= Directions =
Scan the lines below; pull out those with "ironie".

Before-and-after change data:

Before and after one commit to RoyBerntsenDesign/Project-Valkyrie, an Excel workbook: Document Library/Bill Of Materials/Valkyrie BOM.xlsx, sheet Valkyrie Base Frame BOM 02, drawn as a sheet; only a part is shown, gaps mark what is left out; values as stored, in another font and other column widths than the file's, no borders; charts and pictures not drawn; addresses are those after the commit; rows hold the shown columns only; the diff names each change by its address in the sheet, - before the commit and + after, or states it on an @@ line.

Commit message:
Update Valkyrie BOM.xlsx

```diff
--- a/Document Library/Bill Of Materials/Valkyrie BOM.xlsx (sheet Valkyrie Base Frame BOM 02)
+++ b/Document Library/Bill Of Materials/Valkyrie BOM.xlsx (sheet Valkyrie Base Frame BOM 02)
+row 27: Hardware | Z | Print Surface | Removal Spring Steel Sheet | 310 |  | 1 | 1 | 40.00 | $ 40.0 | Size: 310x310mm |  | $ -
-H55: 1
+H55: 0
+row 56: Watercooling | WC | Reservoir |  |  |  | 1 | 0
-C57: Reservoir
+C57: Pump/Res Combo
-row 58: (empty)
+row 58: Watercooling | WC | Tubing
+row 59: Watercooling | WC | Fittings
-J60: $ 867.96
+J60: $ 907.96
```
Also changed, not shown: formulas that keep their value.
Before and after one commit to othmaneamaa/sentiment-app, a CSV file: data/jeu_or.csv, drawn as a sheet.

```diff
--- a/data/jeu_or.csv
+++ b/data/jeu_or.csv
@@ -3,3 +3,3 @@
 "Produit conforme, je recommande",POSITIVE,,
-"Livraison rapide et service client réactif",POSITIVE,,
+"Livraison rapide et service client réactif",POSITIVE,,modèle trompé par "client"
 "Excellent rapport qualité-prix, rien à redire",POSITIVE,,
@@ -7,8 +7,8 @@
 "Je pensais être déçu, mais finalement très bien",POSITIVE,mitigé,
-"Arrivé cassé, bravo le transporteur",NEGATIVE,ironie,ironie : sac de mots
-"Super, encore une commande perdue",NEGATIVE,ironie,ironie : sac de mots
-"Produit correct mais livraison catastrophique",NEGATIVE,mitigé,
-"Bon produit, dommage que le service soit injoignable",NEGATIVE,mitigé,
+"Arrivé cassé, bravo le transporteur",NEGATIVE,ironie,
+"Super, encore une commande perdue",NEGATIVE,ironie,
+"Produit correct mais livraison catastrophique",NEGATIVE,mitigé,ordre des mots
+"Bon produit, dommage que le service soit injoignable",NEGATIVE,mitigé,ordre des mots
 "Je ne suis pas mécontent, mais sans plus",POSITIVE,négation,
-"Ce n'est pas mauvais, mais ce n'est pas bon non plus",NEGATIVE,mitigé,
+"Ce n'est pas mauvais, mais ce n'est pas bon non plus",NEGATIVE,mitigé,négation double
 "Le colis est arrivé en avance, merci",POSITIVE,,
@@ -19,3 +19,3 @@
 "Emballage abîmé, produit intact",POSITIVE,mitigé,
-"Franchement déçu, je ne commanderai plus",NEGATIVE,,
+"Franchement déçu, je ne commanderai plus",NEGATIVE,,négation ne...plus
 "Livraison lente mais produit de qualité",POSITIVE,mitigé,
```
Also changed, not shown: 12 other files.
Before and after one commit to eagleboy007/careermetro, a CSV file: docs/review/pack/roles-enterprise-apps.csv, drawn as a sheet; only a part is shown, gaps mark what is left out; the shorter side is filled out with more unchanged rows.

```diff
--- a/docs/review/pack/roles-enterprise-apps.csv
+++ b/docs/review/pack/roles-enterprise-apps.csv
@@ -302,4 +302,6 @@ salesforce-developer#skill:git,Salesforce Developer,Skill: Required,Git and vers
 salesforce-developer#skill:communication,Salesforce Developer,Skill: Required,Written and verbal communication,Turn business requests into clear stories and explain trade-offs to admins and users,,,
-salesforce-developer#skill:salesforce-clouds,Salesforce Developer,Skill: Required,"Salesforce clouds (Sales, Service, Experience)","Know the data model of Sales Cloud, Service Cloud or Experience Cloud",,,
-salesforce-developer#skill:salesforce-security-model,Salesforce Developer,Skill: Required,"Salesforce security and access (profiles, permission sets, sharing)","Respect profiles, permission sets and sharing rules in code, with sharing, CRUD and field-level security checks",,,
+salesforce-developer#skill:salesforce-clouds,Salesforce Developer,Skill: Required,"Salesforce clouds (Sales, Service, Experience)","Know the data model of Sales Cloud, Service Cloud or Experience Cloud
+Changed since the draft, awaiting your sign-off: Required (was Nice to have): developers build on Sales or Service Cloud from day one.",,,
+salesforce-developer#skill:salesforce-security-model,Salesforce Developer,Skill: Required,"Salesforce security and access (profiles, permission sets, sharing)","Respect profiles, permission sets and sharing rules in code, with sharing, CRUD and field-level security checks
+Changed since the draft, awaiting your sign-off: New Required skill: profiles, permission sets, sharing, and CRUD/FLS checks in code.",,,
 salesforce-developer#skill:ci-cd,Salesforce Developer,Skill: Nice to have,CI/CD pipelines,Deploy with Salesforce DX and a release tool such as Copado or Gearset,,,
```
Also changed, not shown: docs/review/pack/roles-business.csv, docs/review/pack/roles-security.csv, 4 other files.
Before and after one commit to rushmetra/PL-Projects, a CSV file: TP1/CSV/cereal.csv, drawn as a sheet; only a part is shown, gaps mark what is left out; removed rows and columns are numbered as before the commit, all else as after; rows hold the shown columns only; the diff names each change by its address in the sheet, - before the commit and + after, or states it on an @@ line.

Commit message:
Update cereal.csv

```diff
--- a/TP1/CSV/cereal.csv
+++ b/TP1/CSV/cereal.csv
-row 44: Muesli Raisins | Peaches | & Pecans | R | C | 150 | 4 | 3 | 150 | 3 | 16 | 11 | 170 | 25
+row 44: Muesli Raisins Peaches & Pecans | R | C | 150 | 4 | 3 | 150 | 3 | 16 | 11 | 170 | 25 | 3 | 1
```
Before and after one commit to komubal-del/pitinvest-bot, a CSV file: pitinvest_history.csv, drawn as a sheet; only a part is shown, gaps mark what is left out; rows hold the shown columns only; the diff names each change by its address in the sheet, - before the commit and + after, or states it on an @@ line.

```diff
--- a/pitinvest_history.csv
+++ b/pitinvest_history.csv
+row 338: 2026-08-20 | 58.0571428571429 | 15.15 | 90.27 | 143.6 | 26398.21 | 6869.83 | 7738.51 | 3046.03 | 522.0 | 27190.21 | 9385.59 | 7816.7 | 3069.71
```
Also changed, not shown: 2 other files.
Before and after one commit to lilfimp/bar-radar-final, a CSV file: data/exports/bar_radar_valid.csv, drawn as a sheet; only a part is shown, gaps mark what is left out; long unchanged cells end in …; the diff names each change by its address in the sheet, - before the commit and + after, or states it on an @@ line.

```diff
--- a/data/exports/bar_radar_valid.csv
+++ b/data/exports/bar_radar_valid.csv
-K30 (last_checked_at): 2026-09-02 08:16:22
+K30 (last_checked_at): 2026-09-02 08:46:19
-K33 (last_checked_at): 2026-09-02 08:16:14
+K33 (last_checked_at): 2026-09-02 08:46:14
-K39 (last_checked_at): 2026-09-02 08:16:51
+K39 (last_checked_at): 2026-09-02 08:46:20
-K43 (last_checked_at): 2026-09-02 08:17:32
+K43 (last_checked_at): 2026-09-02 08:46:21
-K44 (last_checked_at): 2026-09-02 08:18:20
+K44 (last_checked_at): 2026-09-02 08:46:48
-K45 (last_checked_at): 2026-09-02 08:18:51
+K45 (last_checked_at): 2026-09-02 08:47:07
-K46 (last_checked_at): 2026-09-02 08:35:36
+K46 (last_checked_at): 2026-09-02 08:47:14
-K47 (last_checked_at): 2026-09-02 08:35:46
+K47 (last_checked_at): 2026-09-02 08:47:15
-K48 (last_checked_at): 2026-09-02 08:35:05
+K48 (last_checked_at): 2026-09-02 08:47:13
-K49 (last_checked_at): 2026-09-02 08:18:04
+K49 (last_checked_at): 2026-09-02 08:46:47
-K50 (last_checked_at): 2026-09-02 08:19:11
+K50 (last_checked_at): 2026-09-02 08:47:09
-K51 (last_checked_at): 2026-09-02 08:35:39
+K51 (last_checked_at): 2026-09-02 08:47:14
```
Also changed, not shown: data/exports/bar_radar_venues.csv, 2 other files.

= Exercise response =
-"Arrivé cassé, bravo le transporteur",NEGATIVE,ironie,ironie : sac de mots
-"Super, encore une commande perdue",NEGATIVE,ironie,ironie : sac de mots
+"Arrivé cassé, bravo le transporteur",NEGATIVE,ironie,
+"Super, encore une commande perdue",NEGATIVE,ironie,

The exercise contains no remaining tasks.